Connect with us

Hi, what are you looking for?

Jewish Business News

World News

Feldstein and Rubin Are Late to the Bubble Spotting Party



wal street bubble yy

Martin Feldstein and Bob Rubin see bubbles in the economy, or so they warned in their joint op-ed piece for the Wall Street Journal. However, both are in the habit of spotting bubbles late.

Fed Chief Janet Yellen warned last month in her statement before Congress that some biotech and small tech stocks were overvalued, but some Wall Street traders said it wasn’t the Fed Chief’s place to start analyzing stocks. Well, in a sense, the critics are right. It seems that the stock market is not reflecting the state of the economy as the Dow Jones is robust but general economic recovery is still slow. Employment numbers are rising, but not to expected levels, wages are stagnant and participation in the workforce is at its lowest since the late 1970s, which is a sign many American would-be workers have simply given up.
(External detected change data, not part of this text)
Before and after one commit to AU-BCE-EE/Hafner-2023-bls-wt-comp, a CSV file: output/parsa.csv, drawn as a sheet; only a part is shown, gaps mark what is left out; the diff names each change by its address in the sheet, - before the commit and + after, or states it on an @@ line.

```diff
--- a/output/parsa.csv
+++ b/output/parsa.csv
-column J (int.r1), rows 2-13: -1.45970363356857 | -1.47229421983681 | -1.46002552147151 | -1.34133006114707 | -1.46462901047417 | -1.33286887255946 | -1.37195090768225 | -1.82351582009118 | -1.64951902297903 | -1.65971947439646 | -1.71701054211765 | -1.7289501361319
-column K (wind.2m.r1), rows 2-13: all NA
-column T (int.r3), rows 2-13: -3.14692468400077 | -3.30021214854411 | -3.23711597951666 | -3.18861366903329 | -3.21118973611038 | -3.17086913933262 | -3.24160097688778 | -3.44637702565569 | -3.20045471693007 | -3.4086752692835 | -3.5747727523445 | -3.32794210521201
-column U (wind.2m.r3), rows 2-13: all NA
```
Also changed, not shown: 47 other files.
Please help us out :
Will you offer us a hand? Every gift, regardless of size, fuels our future.
Your critical contribution enables us to maintain our independence from shareholders or wealthy owners, allowing us to keep up reporting without bias. It means we can continue to make Jewish Business News available to everyone.
You can support us for as little as $1 via PayPal at
Thank you.

The question many are asking is where were Feldstein and Rubin when the housing bubble was rising in clear view of everyone, as mortgages were being thrown at the crowd like candy at a 4th of July parade and housing prices were reaching hyperbolic levels? Martin Feldstein, who was head of the Council of Economic Advisors under Reagan, and Bob Rubin, who served as Secretary of the Treasury in 1995-1998, in the period leading up to the bust of 2008, were probably doing more than a bit to inflate the bubble of yesteryear. While the housing bubble was growing, Feldstein was at AIG and Rubin was taking care of business at Citigroup, so who were they to complain then about mortgage frenzy and inflated housing prices?
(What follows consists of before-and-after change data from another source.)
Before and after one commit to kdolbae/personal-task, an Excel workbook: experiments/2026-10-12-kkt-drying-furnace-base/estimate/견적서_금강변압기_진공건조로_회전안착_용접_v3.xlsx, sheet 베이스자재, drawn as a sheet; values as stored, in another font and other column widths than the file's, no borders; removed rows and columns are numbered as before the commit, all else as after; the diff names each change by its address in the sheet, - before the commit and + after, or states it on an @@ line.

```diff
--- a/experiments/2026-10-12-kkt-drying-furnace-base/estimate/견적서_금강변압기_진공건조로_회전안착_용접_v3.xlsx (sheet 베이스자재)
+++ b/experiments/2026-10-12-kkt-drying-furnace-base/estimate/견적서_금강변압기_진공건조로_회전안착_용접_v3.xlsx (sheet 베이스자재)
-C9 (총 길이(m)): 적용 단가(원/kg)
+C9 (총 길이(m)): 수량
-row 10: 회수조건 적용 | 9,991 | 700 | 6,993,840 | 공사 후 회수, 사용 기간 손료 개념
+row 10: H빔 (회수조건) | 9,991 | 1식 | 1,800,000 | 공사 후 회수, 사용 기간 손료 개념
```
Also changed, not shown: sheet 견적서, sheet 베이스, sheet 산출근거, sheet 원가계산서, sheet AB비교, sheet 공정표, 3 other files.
Since the realities of the economy are at least somewhat detached from the bull market, it is likely that a popping bubble will hurt mainly those who are invested in stocks, and not the average American, who is more likely to fear having his or her job cut in the name of “streamlining operations” so those companies can beat analysts earnings estimates, see a rise in their stock prices, and please shareholders.

Is there a bubble? Perhaps. But Janet Yellen said so a month ago, and few cared, just as some pumped air into the hyperactive housing bubble that burst into the Great Recession.



You May Also Like

World News

In the 15th Nov 2015 edition of Israel’s good news, the highlights include:   ·         A new Israeli treatment brings hope to relapsed leukemia...


The Movie The Professional is what made Natalie Portman a Lolita.


After two decades without a rating system in Israel, at the end of 2012 an international tender for hotel rating was published.  Invited to place bids...

VC, Investments

You may not become a millionaire, but there is a lot to learn from George Soros.